The Solicitors Regulation Authority (SRA) will not have to pay Leigh Day’s multi-million pound legal bill following its exoneration on misconduct charges relating to claims it brought on behalf of Iraqis against the Ministry of Defence (MoD).
Delivering its decision this morning, the Solicitors Disciplinary Tribunal (SDT) made “no order for costs in the substantive hearing,” meaning the regulator and Leigh Day will pick up their own tabs.
In November, lawyers for Leigh Day applied to the tribunal to order the regulator to cover 60% of its legal costs, which are understood to currently stand at an eye-watering £7.8 million. With the SRA’s own hefty legal bill on top, it is said to be the most expensive disciplinary case in the SDT’s history.
The SRA declined to comment on today’s costs decision, but did confirm that it would appeal the tribunal’s original verdicts. A spokesperson for Leigh Day told Legal Cheek:
“We are disappointed, given the fact that over 250 charges against the firm and colleagues here were found unproved, we believed it was appropriate to seek some measure of the costs involved – paid both by ourselves and by our insurers — in defending ourselves.

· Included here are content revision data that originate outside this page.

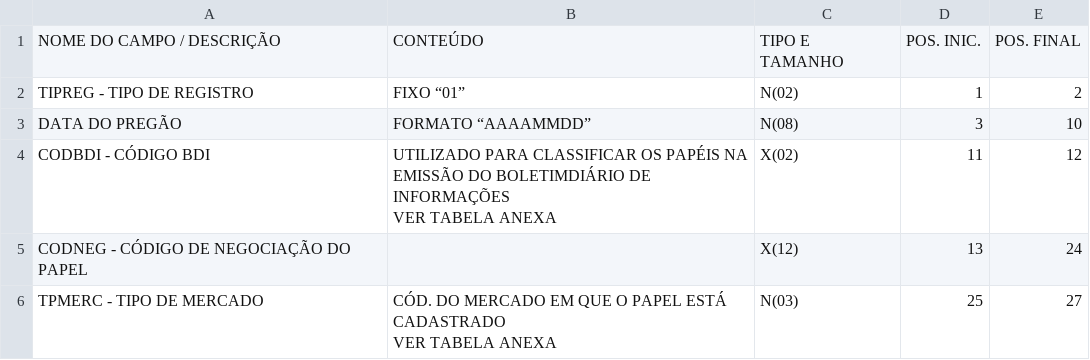
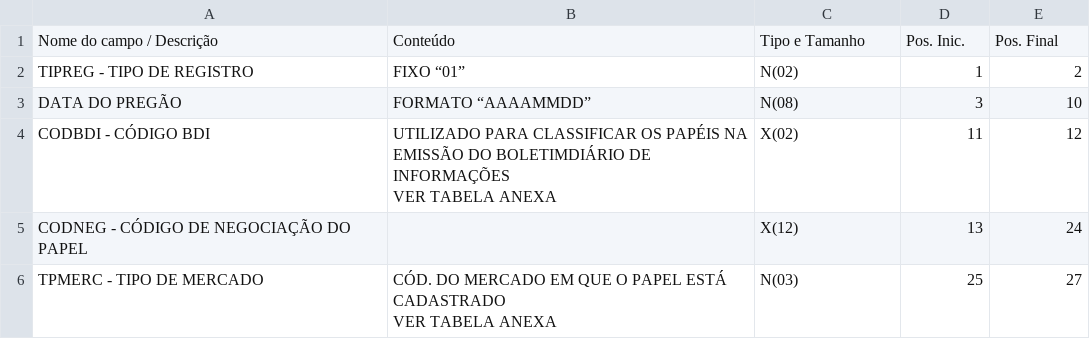
Before and after one commit to marceloestevam/Stone__Case_Data_Science, a CSV file: layout_01.csv, drawn as a sheet; only a part is shown; removed rows and columns are numbered as before the commit, all else as after; the diff names each change by its address in the sheet, - before the commit and + after, or states it on an @@ line.

Commit message:
Update layout_01.csv

```diff
--- a/layout_01.csv
+++ b/layout_01.csv
-row 1: NOME DO CAMPO / DESCRIÇÃO | CONTEÚDO | TIPO E TAMANHO | POS. INIC. | POS. FINAL
+row 1: Nome do campo / Descrição | Conteúdo | Tipo e Tamanho | Pos. Inic. | Pos. Final
```
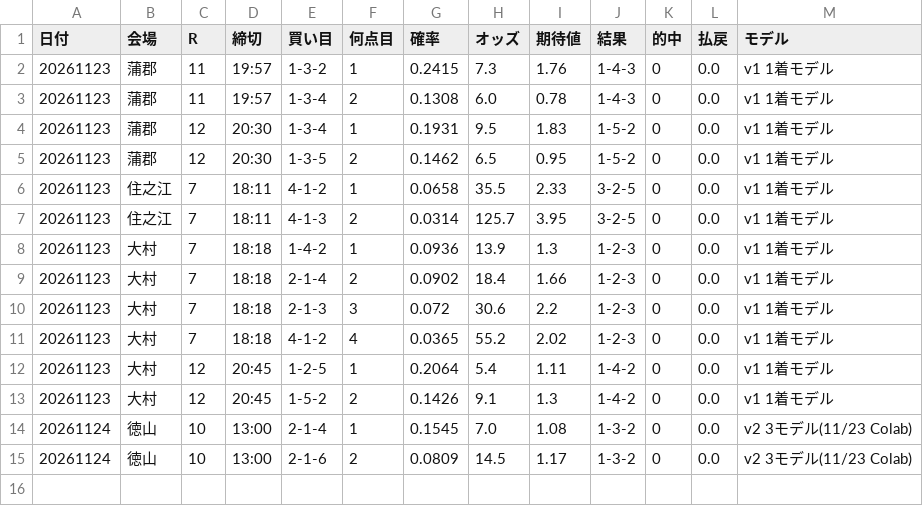
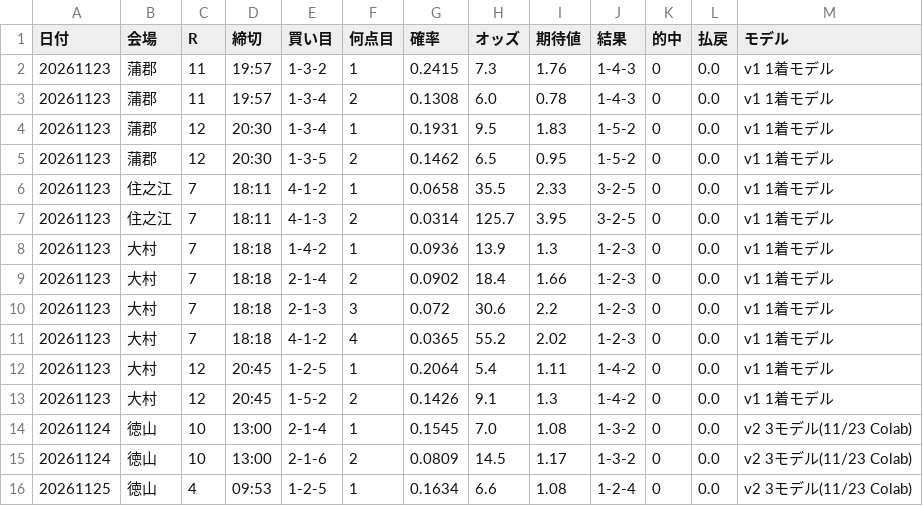
Before and after one commit to pocha2525/boatrace-ai, a CSV file: logs/all_bets.csv, drawn as a sheet; the diff names each change by its address in the sheet, - before the commit and + after, or states it on an @@ line.

```diff
--- a/logs/all_bets.csv
+++ b/logs/all_bets.csv
+row 16: 20261125 | 徳山 | 4 | 09:53 | 1-2-5 | 1 | 0.1634 | 6.6 | 1.08 | 1-2-4 | 0 | 0.0 | v2 3モデル(11/23 Colab)
```
Also changed, not shown: logs/by_rank.csv, logs/calibration.csv, 2 other files.
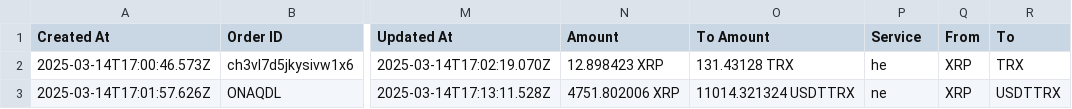
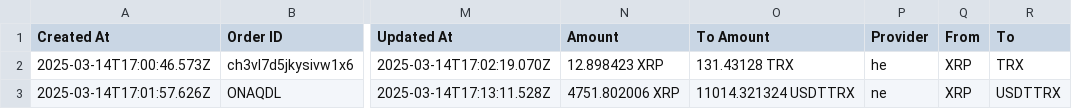
Before and after one commit to AngelLozan/hf2_le_exchange_search, a CSV file: dist/sheet2.csv, drawn as a sheet; only a part is shown, gaps mark what is left out; the diff names each change by its address in the sheet, - before the commit and + after, or states it on an @@ line.

```diff
--- a/dist/sheet2.csv
+++ b/dist/sheet2.csv
-P1: Service
+P1: Provider
```
Also changed, not shown: 1 other file.
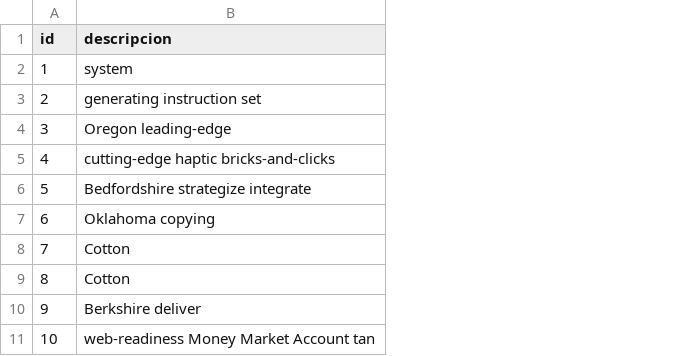
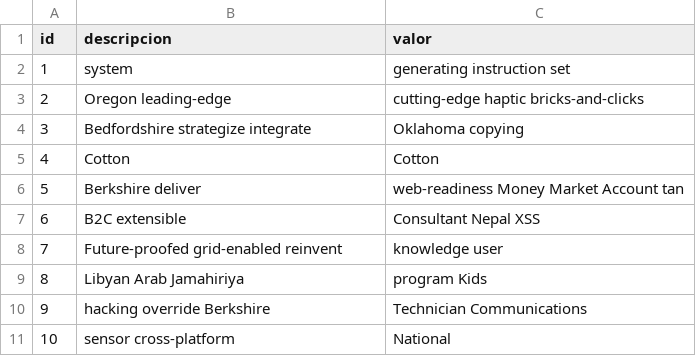
Before and after one commit to pablo-lg/gemp-1, a CSV file: src/main/resources/config/liquibase/fake-data/tipo_obra.csv, drawn as a sheet; the diff names each change by its address in the sheet, - before the commit and + after, or states it on an @@ line.

```diff
--- a/src/main/resources/config/liquibase/fake-data/tipo_obra.csv
+++ b/src/main/resources/config/liquibase/fake-data/tipo_obra.csv
+column C (valor), rows 2-11: generating instruction set | cutting-edge haptic bricks-and-clicks | Oklahoma copying | Cotton | web-readiness Money Market Account tan | Consultant Nepal XSS | knowledge user | program Kids | Technician Communications | National
-B3 (descripcion): generating instruction set
+B3 (descripcion): Oregon leading-edge
-B4 (descripcion): Oregon leading-edge
+B4 (descripcion): Bedfordshire strategize integrate
-B5 (descripcion): cutting-edge haptic bricks-and-clicks
+B5 (descripcion): Cotton
-B6 (descripcion): Bedfordshire strategize integrate
+B6 (descripcion): Berkshire deliver
-B7 (descripcion): Oklahoma copying
+B7 (descripcion): B2C extensible
-B8 (descripcion): Cotton
+B8 (descripcion): Future-proofed grid-enabled reinvent
-B9 (descripcion): Cotton
+B9 (descripcion): Libyan Arab Jamahiriya
-B10 (descripcion): Berkshire deliver
+B10 (descripcion): hacking override Berkshire
-B11 (descripcion): web-readiness Money Market Account tan
+B11 (descripcion): sensor cross-platform
```
Also changed, not shown: src/main/resources/config/liquibase/fake-data/tipo_emp.csv, 50 other files.
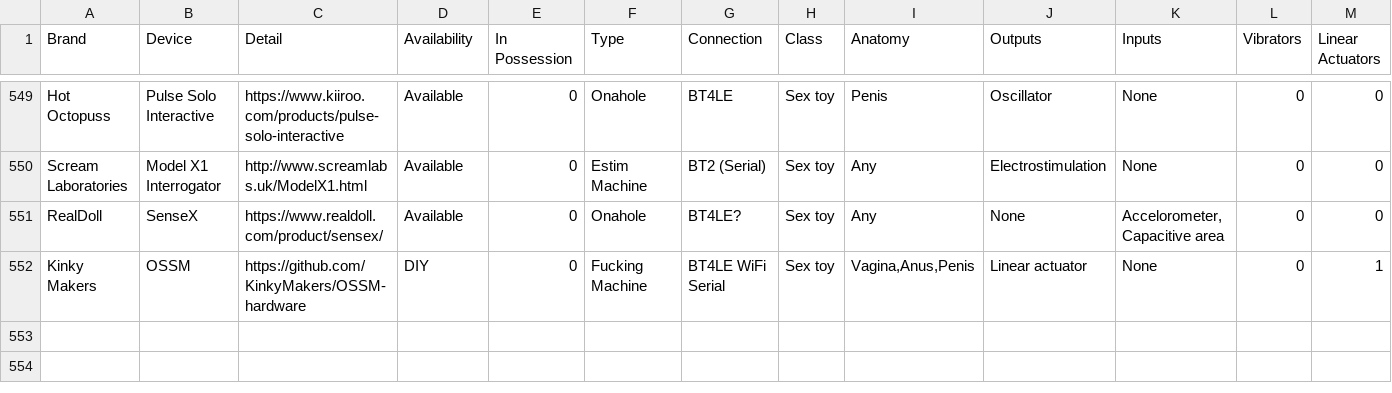
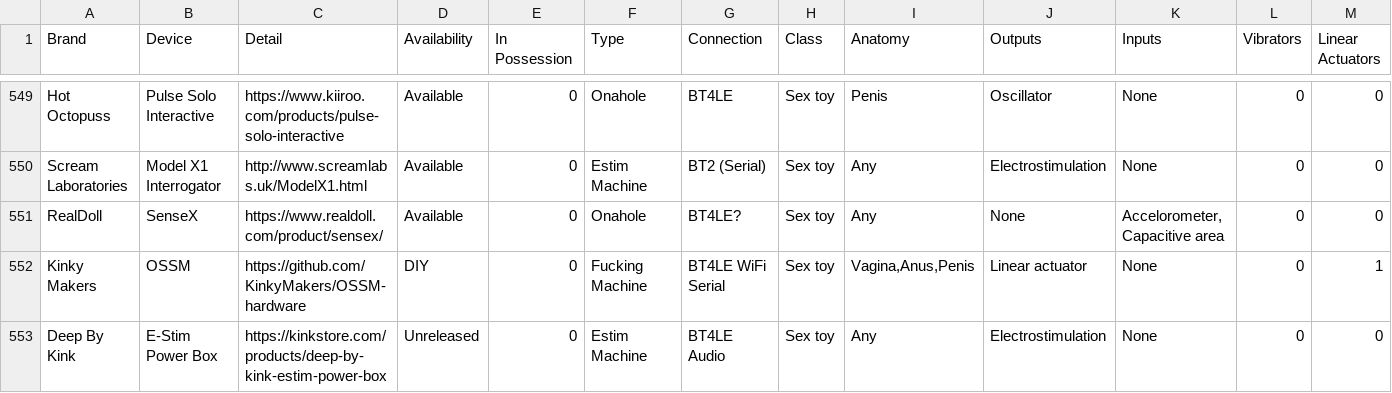
Before and after one commit to blackspherefollower/IoSTIndex, a CSV file: src/data/devices.csv, drawn as a sheet; only a part is shown, gaps mark what is left out; rows hold the shown columns only; the diff names each change by its address in the sheet, - before the commit and + after, or states it on an @@ line.

Commit message:
Updating datasets

```diff
--- a/src/data/devices.csv
+++ b/src/data/devices.csv
+row 553: Deep By Kink | E-Stim Power Box | https://kinkstore.com/products/deep-by-kink-estim-power-box | Unreleased | 0 | Estim Machine | BT4LE Audio | Sex toy | Any | Electrostimulation | None | 0 | 0
```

However, we respect the decision of the SDT in what was an unusual application.”
Earlier this summer, Leigh Day and three of its lawyers (partners Martyn Day and Sapana Malik, and junior solicitor Anna Crowther) were cleared of 19 charges of professional misconduct brought by the regulator.
The allegations centred around the firm’s alleged failure to adequately verify claims made by Iraq clients of torture and murder against the Ministry of Defence during the Battle of Danny Boy near Basra in 2004.
Further allegations related to endorsements of torture and murder claims during a 2008 press conference, failing to take appropriate action when the word “bribe” appeared in several emails, engaging in financial arrangements with Phil Shiner’s Public Interest Lawyers, the late disclosure of an important document and the subsequent destruction of a translation of that document.
Eventually, the SDT — following a highly-publicised seven-week hearing — found that the SRA had failed to prove the allegations to a criminal standard, although one member of the three-person tribunal dissented on some verdicts.